== Assigned task ==
Copy each line below as it stands, but skip any picture it contains.

== Items from a dataset ==

=======

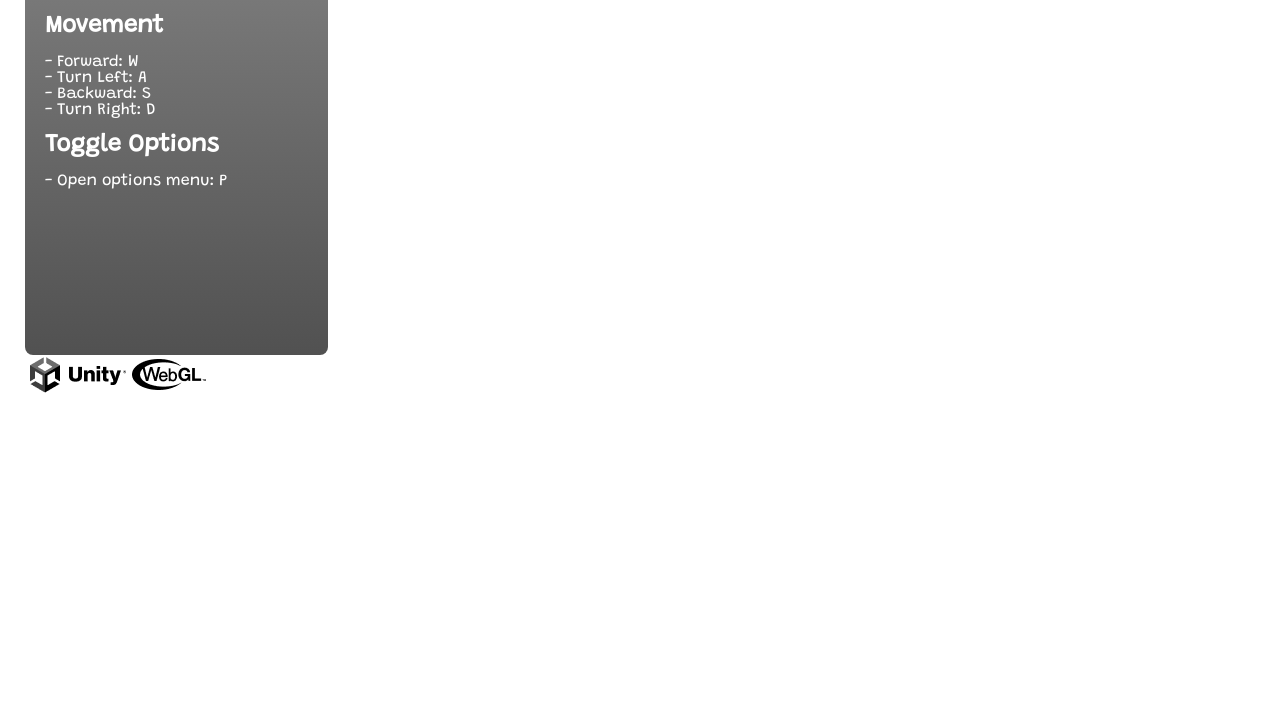
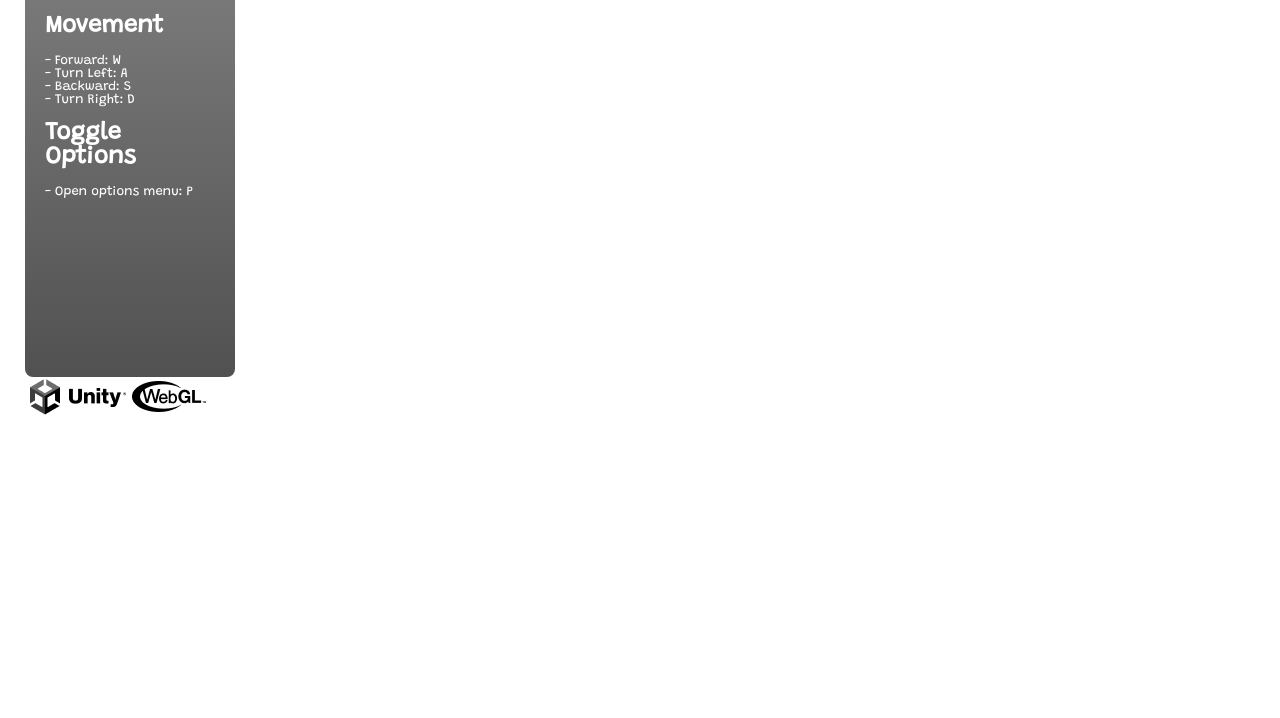
Before and after one commit to KleemoffDeveloper/Unity-Portfolio, a plain HTML site: page index.html in a window 1280 px wide. Shown: the part 199-917 px from the top of the page. After the commit the page ends 800 px from the top, so only its background shows below. Drawn offline with Linux system fonts and the light colour scheme; no server answers; a web font is replaced by a local one.

Commit message:
adjusted styling

```diff
--- a/TemplateData/style.css
+++ b/TemplateData/style.css
@@ -4,7 +4,7 @@
 * { padding: 0; margin: 0; font-style: none; list-style: none; text-decoration: none; font-family: 'Grandstander', cursive;}
 #unity-container {
     display: grid;
-    grid-template-columns: repeat(2, 325px);
+    grid-template-columns: repeat(2, 250px);
 }
 
 #unity-container.unity-desktop {
@@ -93,13 +93,17 @@ a:hover {
     padding: 5px;
     text-align: left;
     border-radius: 8px;
-    width: 90%;
+    width: 80%;
     margin-right: 5px;
+}
+
+.controls p {
+    font-size: small;
 }
 
 .info {
     /* background-color: whitesmoke; */
-    height: 300px;
+    height: 2px;
 }
 
 @media screen and (max-width: 1000px) {
--- a/index.html
+++ b/index.html
@@ -130,8 +130,8 @@
     } else {
       // Desktop style: Render the game canvas in a window that can be maximized to fullscreen:
 
-      canvas.style.width = `${screen.availWidth/1.4}px`;
-      canvas.style.height = `${screen.availHeight/1.4}px`;
+      canvas.style.width = `${screen.availWidth/1.33}px`;
+      canvas.style.height = `${screen.availHeight/1.33}px`;
 
       loadingBar.style.display = "block";
 
```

=======

== Task output ==
Before and after one commit to KleemoffDeveloper/Unity-Portfolio, a plain HTML site: page index.html in a window 1280 px wide. Shown: the part 199-917 px from the top of the page. After the commit the page ends 800 px from the top, so only its background shows below. Drawn offline with Linux system fonts and the light colour scheme; no server answers; a web font is replaced by a local one.

Commit message:
adjusted styling

```diff
--- a/TemplateData/style.css
+++ b/TemplateData/style.css
@@ -4,7 +4,7 @@
 * { padding: 0; margin: 0; font-style: none; list-style: none; text-decoration: none; font-family: 'Grandstander', cursive;}
 #unity-container {
     display: grid;
-    grid-template-columns: repeat(2, 325px);
+    grid-template-columns: repeat(2, 250px);
 }
 
 #unity-container.unity-desktop {
@@ -93,13 +93,17 @@ a:hover {
     padding: 5px;
     text-align: left;
     border-radius: 8px;
-    width: 90%;
+    width: 80%;
     margin-right: 5px;
+}
+
+.controls p {
+    font-size: small;
 }
 
 .info {
     /* background-color: whitesmoke; */
-    height: 300px;
+    height: 2px;
 }
 
 @media screen and (max-width: 1000px) {
--- a/index.html
+++ b/index.html
@@ -130,8 +130,8 @@
     } else {
       // Desktop style: Render the game canvas in a window that can be maximized to fullscreen:
 
-      canvas.style.width = `${screen.availWidth/1.4}px`;
-      canvas.style.height = `${screen.availHeight/1.4}px`;
+      canvas.style.width = `${screen.availWidth/1.33}px`;
+      canvas.style.height = `${screen.availHeight/1.33}px`;
 
       loadingBar.style.display = "block";
 
```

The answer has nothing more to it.